Take every line from the records below that includes the word "link".
:: Information ::
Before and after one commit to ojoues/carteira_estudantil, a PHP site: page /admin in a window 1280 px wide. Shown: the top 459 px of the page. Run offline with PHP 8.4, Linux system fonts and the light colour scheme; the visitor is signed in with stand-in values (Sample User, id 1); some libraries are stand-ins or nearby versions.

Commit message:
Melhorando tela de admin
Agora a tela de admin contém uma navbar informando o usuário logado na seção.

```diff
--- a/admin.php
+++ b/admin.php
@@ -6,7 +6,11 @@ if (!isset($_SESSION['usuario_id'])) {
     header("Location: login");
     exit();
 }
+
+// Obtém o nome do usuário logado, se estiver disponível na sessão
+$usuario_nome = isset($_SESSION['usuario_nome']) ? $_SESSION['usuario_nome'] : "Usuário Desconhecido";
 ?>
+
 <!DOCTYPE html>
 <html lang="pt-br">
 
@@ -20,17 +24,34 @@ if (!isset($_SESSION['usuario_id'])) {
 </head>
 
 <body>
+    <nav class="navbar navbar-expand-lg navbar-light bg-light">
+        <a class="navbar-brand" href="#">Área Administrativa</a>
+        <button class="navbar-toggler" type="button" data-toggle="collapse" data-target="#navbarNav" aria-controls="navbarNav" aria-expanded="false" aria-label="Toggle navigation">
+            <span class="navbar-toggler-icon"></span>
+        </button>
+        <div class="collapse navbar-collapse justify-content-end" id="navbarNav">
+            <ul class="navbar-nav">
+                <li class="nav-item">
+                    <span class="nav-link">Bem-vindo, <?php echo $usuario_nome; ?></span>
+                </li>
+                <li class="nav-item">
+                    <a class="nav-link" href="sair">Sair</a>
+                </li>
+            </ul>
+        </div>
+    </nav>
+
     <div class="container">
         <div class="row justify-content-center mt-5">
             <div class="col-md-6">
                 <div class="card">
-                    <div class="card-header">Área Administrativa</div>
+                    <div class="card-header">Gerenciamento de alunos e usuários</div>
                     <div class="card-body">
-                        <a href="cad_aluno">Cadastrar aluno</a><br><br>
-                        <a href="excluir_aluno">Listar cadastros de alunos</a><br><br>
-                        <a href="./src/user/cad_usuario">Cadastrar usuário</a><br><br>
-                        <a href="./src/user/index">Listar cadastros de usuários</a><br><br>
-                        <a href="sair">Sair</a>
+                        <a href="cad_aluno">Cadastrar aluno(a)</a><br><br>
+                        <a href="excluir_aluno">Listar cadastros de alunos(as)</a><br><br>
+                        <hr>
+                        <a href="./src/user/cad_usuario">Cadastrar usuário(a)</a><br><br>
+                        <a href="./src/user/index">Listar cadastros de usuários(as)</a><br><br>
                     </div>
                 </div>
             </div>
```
:::
:: Information ::
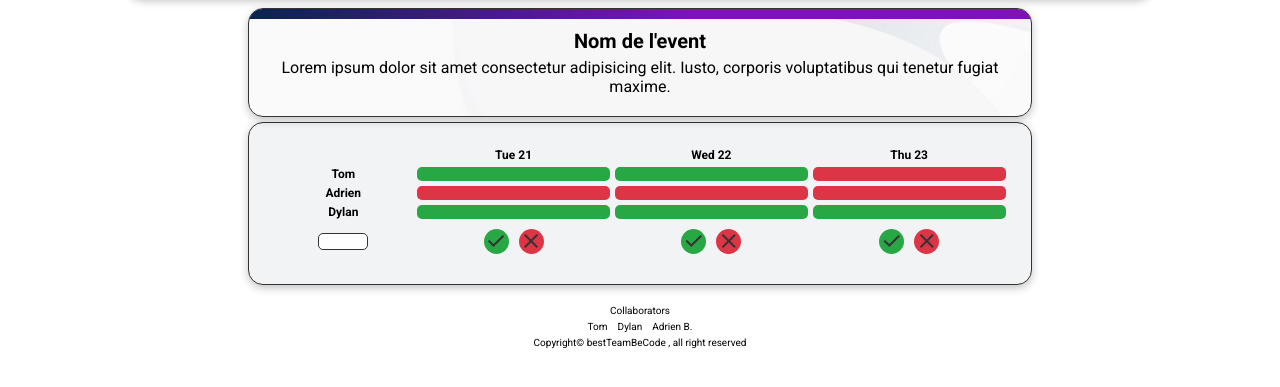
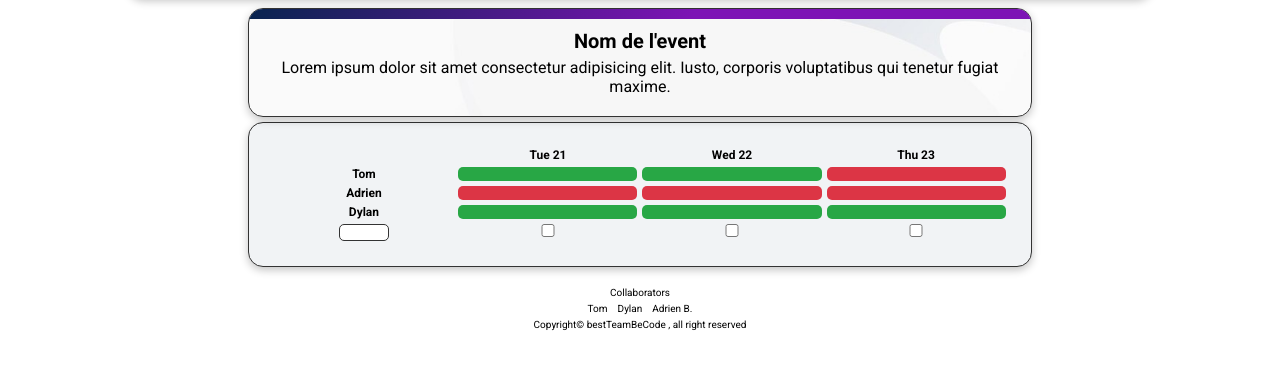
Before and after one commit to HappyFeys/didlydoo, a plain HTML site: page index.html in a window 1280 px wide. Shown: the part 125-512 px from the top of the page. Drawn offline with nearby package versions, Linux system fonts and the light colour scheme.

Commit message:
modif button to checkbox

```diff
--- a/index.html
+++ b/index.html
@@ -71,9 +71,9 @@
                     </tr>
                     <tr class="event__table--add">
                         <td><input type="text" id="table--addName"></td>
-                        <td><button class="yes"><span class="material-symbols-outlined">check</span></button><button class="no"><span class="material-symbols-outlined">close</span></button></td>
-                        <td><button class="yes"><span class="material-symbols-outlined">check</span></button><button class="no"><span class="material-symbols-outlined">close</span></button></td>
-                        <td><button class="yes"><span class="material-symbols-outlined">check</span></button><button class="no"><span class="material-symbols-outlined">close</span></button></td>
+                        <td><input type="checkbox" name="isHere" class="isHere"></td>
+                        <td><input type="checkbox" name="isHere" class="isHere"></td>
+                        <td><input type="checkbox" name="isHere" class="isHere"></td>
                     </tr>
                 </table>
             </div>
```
:::
* Exercise result
+                    <span class="nav-link">Bem-vindo, <?php echo $usuario_nome; ?></span>
+                    <a class="nav-link" href="sair">Sair</a>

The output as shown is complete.